Portrait 1st in a series: Miguel Torga
The Portuguese writer Miguel Torga was born in Trás-os-Montes e Alto Douro a region way up the northern most point of Portugal in 1907 but studied medicine at the University of Coimbra, (O Cidade de conhecimento) about half an hour’s drive from the little village where the writing retreat is nestled.
As you step off the bus by the River Mondego you will see a plaque dedicated to the city’s famous luminary. Yet this wasn’t what fate had initially mapped out for the young Miguel as he was packed off to Brazil in 1920 to make his fortune working on a coffee plantation. It was only after his uncle realised what a bright boy he was wasting with coffee beans that he decided to fund Miguel’s studies and sent him back to Portugal and his destiny to become one of Portugal’s most famous writers.

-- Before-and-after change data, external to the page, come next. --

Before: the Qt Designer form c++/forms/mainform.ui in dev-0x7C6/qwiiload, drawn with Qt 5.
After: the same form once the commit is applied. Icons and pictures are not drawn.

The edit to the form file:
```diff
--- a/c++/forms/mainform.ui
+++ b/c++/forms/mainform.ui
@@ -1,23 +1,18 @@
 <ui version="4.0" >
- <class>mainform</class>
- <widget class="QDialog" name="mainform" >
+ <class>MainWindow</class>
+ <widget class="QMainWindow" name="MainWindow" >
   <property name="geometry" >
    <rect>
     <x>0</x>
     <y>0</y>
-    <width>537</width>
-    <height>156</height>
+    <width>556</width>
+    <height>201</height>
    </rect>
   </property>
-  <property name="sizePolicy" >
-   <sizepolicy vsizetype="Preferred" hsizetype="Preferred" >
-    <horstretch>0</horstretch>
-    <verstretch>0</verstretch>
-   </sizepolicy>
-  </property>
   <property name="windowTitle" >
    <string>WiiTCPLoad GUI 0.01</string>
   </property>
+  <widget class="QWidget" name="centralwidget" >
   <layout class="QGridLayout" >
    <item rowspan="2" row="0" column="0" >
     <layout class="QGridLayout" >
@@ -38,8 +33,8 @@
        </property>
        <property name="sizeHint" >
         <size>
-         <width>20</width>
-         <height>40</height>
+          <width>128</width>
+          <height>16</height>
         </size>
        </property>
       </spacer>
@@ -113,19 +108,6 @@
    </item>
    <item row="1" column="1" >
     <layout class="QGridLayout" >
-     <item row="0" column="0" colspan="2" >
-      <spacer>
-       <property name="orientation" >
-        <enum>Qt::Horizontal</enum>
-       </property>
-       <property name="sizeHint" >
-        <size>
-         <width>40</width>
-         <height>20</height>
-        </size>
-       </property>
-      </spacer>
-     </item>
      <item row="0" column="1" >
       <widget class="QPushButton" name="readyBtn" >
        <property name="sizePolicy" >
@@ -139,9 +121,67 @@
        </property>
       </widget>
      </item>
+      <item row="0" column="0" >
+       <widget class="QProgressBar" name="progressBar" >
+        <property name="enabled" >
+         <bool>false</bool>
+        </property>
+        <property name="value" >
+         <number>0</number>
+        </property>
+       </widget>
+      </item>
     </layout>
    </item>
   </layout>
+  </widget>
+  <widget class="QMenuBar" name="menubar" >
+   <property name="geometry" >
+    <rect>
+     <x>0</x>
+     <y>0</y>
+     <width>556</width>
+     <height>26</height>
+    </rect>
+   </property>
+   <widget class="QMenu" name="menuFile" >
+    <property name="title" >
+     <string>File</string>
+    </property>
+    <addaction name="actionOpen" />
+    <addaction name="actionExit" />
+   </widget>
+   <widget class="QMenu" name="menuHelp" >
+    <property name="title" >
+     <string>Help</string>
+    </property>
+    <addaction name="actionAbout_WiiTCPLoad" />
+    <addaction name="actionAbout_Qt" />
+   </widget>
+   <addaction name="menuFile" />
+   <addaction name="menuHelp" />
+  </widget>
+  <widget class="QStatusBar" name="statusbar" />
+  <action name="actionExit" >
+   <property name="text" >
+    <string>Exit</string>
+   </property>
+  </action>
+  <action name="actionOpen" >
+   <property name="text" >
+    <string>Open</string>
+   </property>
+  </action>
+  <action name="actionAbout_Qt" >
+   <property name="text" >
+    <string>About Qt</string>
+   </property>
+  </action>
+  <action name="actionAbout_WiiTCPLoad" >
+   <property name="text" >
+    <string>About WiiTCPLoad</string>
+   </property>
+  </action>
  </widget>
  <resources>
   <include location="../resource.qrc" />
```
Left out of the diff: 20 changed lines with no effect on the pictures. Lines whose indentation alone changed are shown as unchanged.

Although he practiced medicine the writing seed had already been planted and he ran both careers concurrently. He developed by joining the literary movement Presença but then in the 1930s founded two cultural magazines. This was potentially dangerous as Portugal was under the dictatorship of Salazar and both education and free speech were not something the dictator wished to develop in his predominantly peasant economy. After the publication of the book O Quarto Dia da Criação do Mundo (The 4th Day of the Creation of The World) he was arrested and held for two months, between December 1939 and February 1940.
Portugal was and still is a deeply Catholic country but Torga’s beliefs were agnostic and are dealt with in his writings. His stories deal predominatly with the nobility of the human spirit in its earthly condition. God does not make himself known in the ruthless and unforgiving world Torga witnessed in the hardship all around him. For him, God is presented as being indifferent to the human suffering which Miguel Torga treated every day of his professional life.

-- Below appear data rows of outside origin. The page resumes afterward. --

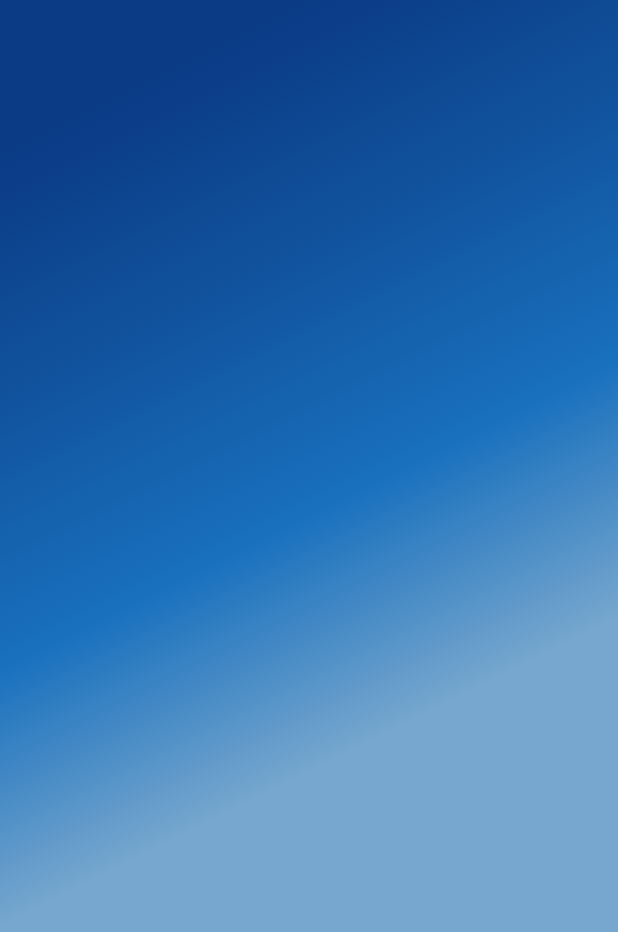
After one commit to yeldasoy/password_manager, a Flutter app: the LoginPage screen opened directly, on a phone screen of 412 x 824 dp. The commit adds this screen. Shown: the top 932 px of the screen. Run offline on Flutter 3.47's test engine with Material 3 defaults, Android fonts, the phone set to English and light mode, and no system bars.

Commit message:
uı ekran ekleme
mail verify ve login page geçişi hazırlandı
sayfa geçişi öğrenildi. mail verify yapılacak uı olarak ve how to use page içeriiği hazırlanacak

```diff
--- a/lib/main.dart
+++ b/lib/main.dart
@@ -117,8 +117,8 @@ class _SplashScreenState extends State<SplashScreen>
                   'Ekrana dokunun',
                   textAlign: TextAlign.center,
                   style: TextStyle(
-                    color: Colors.white,
-                    fontSize: 20,
+                    color: Colors.black,
+                    fontSize: 30,
                     fontStyle: FontStyle.italic,
                   ),
                 ),
--- a/lib/screens/taslak.dart
+++ b/lib/screens/how_to_use_page.dart
@@ -45,7 +45,7 @@ class _RegisterPageState extends State<RegisterPage> {
           // Gri opak katman
           AnimatedOpacity(
             opacity: _opacity,
-            duration: const Duration(seconds: 2),
+            duration: const Duration(seconds: 3),
             curve: Curves.easeOut,
             child: Container(
               color: Colors.black.withOpacity(0.7),
--- /dev/null
+++ b/lib/screens/login_page.dart
@@ -0,0 +1,58 @@
+import 'package:flutter/material.dart';
+
+class LoginPage extends StatefulWidget {
+  const LoginPage({super.key}); // const ekledim
+
+  @override
+  State<LoginPage> createState() => _LoginPageState();
+}
+
+class _LoginPageState extends State<LoginPage> {
+  double _opacity = 1.0;
+
+  @override
+  void initState() {
+    super.initState();
+
+    // Sayfa açıldığında opaklığı yavaşça azalt
+    Future.delayed(const Duration(milliseconds: 200), () {
+      setState(() {
+        _opacity = 0.0;
+      });
+    });
+  }
+
+  @override
+  Widget build(BuildContext context) {
+    return Scaffold(
+      body: Stack(
+        children: [
+          // Arkadaki mavi gradient arka plan
+          Container(
+            decoration: BoxDecoration(
+              gradient: LinearGradient(
+                begin: Alignment.topCenter,
+                colors: [
+                  Colors.blue.shade900,
+                  Colors.blue.shade800,
+                  Colors.blue.shade600,
+                  Colors.blue.shade200
+                ],
+              ),
+            ),
+          ),
+
+          // Gri opak katman
+          AnimatedOpacity(
+            opacity: _opacity,
+            duration: const Duration(seconds: 3),
+            curve: Curves.easeOut,
+            child: Container(
+              color: Colors.black.withOpacity(0.7),
+            ),
+          ),
+        ],
+      ),
+    );
+  }
+}
```
Also changed, not shown: lib/screens/mail_verify_page.dart (added, +58 -0 lines), lib/screens/register_page.dart (+123 -7 lines), lib/screens/muz.dart (deleted).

Torga often wrote under the nome de plume: Adolfo da Rocha, which under the circumstance was probably wise and he was also prolific diarist and actually published 16 volumes which makes for fascinating reading. His poetry, short stories and theatre works are beloved amongst the Portuguese.
He was awarded a number of significant prizes throughout his life and was nominated time and again for the Nobel Prize but never won. Everyone had high hopes he would be the first Portuguese writer to win. Jose Saramago finally took the crown some years later. Miguel Torga died in 1995.
If you want to gain a flavour of a writer working in Portugal with Portuguese concerns before coming to Portugal to write yourself, then ‘Bichos’ (Insects or Vermin) is a must and so is the collection of short stories: ‘Tales From The Mountain’ or ‘Contos da Montanha’ A posthumous collection of his poetry was published in 2000. On the other hand you can wait until you arrive at the writers retreat in Portugal as the library is filled with books by Portuguese writers and writings about Portugal.Tags: Famous Writers Portugal, Miguel Torga, University of Coimbra, Writers Retreat in Portugal